◆ WHAT IS EXPECTED: Retype every entry exactly, down to the last character.

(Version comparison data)
┄┄┄┄┄┄
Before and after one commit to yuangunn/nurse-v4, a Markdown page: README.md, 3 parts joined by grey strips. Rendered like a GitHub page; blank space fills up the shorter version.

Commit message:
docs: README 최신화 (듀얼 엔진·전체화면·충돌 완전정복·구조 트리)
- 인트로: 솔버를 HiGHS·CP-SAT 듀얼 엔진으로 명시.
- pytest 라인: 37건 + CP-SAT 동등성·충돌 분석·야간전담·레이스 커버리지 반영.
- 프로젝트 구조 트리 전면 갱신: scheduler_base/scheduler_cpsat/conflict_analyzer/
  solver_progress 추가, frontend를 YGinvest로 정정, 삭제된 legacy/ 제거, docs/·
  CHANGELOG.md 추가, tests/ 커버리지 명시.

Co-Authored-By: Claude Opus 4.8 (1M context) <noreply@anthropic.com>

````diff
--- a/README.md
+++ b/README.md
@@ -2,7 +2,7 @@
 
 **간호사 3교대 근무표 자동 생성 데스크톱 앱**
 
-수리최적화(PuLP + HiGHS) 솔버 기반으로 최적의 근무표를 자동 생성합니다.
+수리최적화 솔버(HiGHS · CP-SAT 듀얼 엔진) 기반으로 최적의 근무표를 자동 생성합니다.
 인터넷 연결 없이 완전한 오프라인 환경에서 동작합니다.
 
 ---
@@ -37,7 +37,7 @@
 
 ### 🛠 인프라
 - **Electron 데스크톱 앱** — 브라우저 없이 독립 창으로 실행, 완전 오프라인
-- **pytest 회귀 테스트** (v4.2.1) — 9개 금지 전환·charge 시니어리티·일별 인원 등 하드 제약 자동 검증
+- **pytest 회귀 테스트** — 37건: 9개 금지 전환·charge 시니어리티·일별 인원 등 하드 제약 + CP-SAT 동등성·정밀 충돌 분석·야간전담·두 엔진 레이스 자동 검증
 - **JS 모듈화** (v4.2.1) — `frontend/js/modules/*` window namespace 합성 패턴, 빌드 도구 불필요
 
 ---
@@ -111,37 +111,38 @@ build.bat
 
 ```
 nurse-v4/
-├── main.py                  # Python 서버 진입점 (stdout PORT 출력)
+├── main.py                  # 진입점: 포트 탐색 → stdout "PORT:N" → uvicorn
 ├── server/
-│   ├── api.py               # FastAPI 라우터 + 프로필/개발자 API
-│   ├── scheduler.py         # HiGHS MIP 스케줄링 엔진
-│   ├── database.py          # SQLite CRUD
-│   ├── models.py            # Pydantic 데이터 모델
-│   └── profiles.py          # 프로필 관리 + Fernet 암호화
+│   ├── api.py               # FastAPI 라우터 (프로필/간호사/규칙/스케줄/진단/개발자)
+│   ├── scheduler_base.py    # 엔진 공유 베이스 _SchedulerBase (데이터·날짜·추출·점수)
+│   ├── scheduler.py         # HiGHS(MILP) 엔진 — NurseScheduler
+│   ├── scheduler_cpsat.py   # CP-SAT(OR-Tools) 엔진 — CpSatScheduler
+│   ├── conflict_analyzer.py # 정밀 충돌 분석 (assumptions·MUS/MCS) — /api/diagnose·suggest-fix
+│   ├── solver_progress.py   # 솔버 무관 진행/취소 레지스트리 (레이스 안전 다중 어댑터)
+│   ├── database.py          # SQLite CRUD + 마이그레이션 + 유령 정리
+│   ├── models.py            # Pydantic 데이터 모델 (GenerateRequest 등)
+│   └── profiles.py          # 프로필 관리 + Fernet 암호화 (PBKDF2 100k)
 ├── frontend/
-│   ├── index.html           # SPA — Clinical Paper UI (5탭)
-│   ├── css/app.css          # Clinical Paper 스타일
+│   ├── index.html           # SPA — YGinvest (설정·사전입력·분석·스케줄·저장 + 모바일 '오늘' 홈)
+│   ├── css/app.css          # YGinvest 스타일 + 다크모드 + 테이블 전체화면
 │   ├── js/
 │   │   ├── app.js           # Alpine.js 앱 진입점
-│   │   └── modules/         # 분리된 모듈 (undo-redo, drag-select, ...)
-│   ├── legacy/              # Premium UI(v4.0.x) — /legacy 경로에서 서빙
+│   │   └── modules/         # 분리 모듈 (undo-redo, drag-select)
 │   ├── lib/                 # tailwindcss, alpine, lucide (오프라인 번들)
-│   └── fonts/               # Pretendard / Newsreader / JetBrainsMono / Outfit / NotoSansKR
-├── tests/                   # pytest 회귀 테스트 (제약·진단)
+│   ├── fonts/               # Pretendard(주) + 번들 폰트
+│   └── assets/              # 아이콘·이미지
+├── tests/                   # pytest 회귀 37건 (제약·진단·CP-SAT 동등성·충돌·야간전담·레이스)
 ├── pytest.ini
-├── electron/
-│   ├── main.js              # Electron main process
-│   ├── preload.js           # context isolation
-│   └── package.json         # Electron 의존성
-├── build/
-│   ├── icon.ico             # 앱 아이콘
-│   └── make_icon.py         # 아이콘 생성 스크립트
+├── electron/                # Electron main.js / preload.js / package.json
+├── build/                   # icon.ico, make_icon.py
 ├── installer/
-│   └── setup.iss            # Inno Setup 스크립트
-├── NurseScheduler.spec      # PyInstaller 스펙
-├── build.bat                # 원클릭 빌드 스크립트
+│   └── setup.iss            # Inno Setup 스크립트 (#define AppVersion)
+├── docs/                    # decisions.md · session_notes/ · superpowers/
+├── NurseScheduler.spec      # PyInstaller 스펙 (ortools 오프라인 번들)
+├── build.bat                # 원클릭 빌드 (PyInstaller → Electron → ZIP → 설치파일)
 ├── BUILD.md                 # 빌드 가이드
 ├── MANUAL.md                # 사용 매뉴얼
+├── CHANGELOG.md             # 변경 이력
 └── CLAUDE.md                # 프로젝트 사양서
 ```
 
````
┄┄┄┄┄┄
◆ SOLUTION TO THIS EXERCISE:
Before and after one commit to yuangunn/nurse-v4, a Markdown page: README.md, 3 parts joined by grey strips. Rendered like a GitHub page; blank space fills up the shorter version.

Commit message:
docs: README 최신화 (듀얼 엔진·전체화면·충돌 완전정복·구조 트리)
- 인트로: 솔버를 HiGHS·CP-SAT 듀얼 엔진으로 명시.
- pytest 라인: 37건 + CP-SAT 동등성·충돌 분석·야간전담·레이스 커버리지 반영.
- 프로젝트 구조 트리 전면 갱신: scheduler_base/scheduler_cpsat/conflict_analyzer/
  solver_progress 추가, frontend를 YGinvest로 정정, 삭제된 legacy/ 제거, docs/·
  CHANGELOG.md 추가, tests/ 커버리지 명시.

Co-Authored-By: Claude Opus 4.8 (1M context) <noreply@anthropic.com>

````diff
--- a/README.md
+++ b/README.md
@@ -2,7 +2,7 @@
 
 **간호사 3교대 근무표 자동 생성 데스크톱 앱**
 
-수리최적화(PuLP + HiGHS) 솔버 기반으로 최적의 근무표를 자동 생성합니다.
+수리최적화 솔버(HiGHS · CP-SAT 듀얼 엔진) 기반으로 최적의 근무표를 자동 생성합니다.
 인터넷 연결 없이 완전한 오프라인 환경에서 동작합니다.
 
 ---
@@ -37,7 +37,7 @@
 
 ### 🛠 인프라
 - **Electron 데스크톱 앱** — 브라우저 없이 독립 창으로 실행, 완전 오프라인
-- **pytest 회귀 테스트** (v4.2.1) — 9개 금지 전환·charge 시니어리티·일별 인원 등 하드 제약 자동 검증
+- **pytest 회귀 테스트** — 37건: 9개 금지 전환·charge 시니어리티·일별 인원 등 하드 제약 + CP-SAT 동등성·정밀 충돌 분석·야간전담·두 엔진 레이스 자동 검증
 - **JS 모듈화** (v4.2.1) — `frontend/js/modules/*` window namespace 합성 패턴, 빌드 도구 불필요
 
 ---
@@ -111,37 +111,38 @@ build.bat
 
 ```
 nurse-v4/
-├── main.py                  # Python 서버 진입점 (stdout PORT 출력)
+├── main.py                  # 진입점: 포트 탐색 → stdout "PORT:N" → uvicorn
 ├── server/
-│   ├── api.py               # FastAPI 라우터 + 프로필/개발자 API
-│   ├── scheduler.py         # HiGHS MIP 스케줄링 엔진
-│   ├── database.py          # SQLite CRUD
-│   ├── models.py            # Pydantic 데이터 모델
-│   └── profiles.py          # 프로필 관리 + Fernet 암호화
+│   ├── api.py               # FastAPI 라우터 (프로필/간호사/규칙/스케줄/진단/개발자)
+│   ├── scheduler_base.py    # 엔진 공유 베이스 _SchedulerBase (데이터·날짜·추출·점수)
+│   ├── scheduler.py         # HiGHS(MILP) 엔진 — NurseScheduler
+│   ├── scheduler_cpsat.py   # CP-SAT(OR-Tools) 엔진 — CpSatScheduler
+│   ├── conflict_analyzer.py # 정밀 충돌 분석 (assumptions·MUS/MCS) — /api/diagnose·suggest-fix
+│   ├── solver_progress.py   # 솔버 무관 진행/취소 레지스트리 (레이스 안전 다중 어댑터)
+│   ├── database.py          # SQLite CRUD + 마이그레이션 + 유령 정리
+│   ├── models.py            # Pydantic 데이터 모델 (GenerateRequest 등)
+│   └── profiles.py          # 프로필 관리 + Fernet 암호화 (PBKDF2 100k)
 ├── frontend/
-│   ├── index.html           # SPA — Clinical Paper UI (5탭)
-│   ├── css/app.css          # Clinical Paper 스타일
+│   ├── index.html           # SPA — YGinvest (설정·사전입력·분석·스케줄·저장 + 모바일 '오늘' 홈)
+│   ├── css/app.css          # YGinvest 스타일 + 다크모드 + 테이블 전체화면
 │   ├── js/
 │   │   ├── app.js           # Alpine.js 앱 진입점
-│   │   └── modules/         # 분리된 모듈 (undo-redo, drag-select, ...)
-│   ├── legacy/              # Premium UI(v4.0.x) — /legacy 경로에서 서빙
+│   │   └── modules/         # 분리 모듈 (undo-redo, drag-select)
 │   ├── lib/                 # tailwindcss, alpine, lucide (오프라인 번들)
-│   └── fonts/               # Pretendard / Newsreader / JetBrainsMono / Outfit / NotoSansKR
-├── tests/                   # pytest 회귀 테스트 (제약·진단)
+│   ├── fonts/               # Pretendard(주) + 번들 폰트
+│   └── assets/              # 아이콘·이미지
+├── tests/                   # pytest 회귀 37건 (제약·진단·CP-SAT 동등성·충돌·야간전담·레이스)
 ├── pytest.ini
-├── electron/
-│   ├── main.js              # Electron main process
-│   ├── preload.js           # context isolation
-│   └── package.json         # Electron 의존성
-├── build/
-│   ├── icon.ico             # 앱 아이콘
-│   └── make_icon.py         # 아이콘 생성 스크립트
+├── electron/                # Electron main.js / preload.js / package.json
+├── build/                   # icon.ico, make_icon.py
 ├── installer/
-│   └── setup.iss            # Inno Setup 스크립트
-├── NurseScheduler.spec      # PyInstaller 스펙
-├── build.bat                # 원클릭 빌드 스크립트
+│   └── setup.iss            # Inno Setup 스크립트 (#define AppVersion)
+├── docs/                    # decisions.md · session_notes/ · superpowers/
+├── NurseScheduler.spec      # PyInstaller 스펙 (ortools 오프라인 번들)
+├── build.bat                # 원클릭 빌드 (PyInstaller → Electron → ZIP → 설치파일)
 ├── BUILD.md                 # 빌드 가이드
 ├── MANUAL.md                # 사용 매뉴얼
+├── CHANGELOG.md             # 변경 이력
 └── CLAUDE.md                # 프로젝트 사양서
 ```
 
````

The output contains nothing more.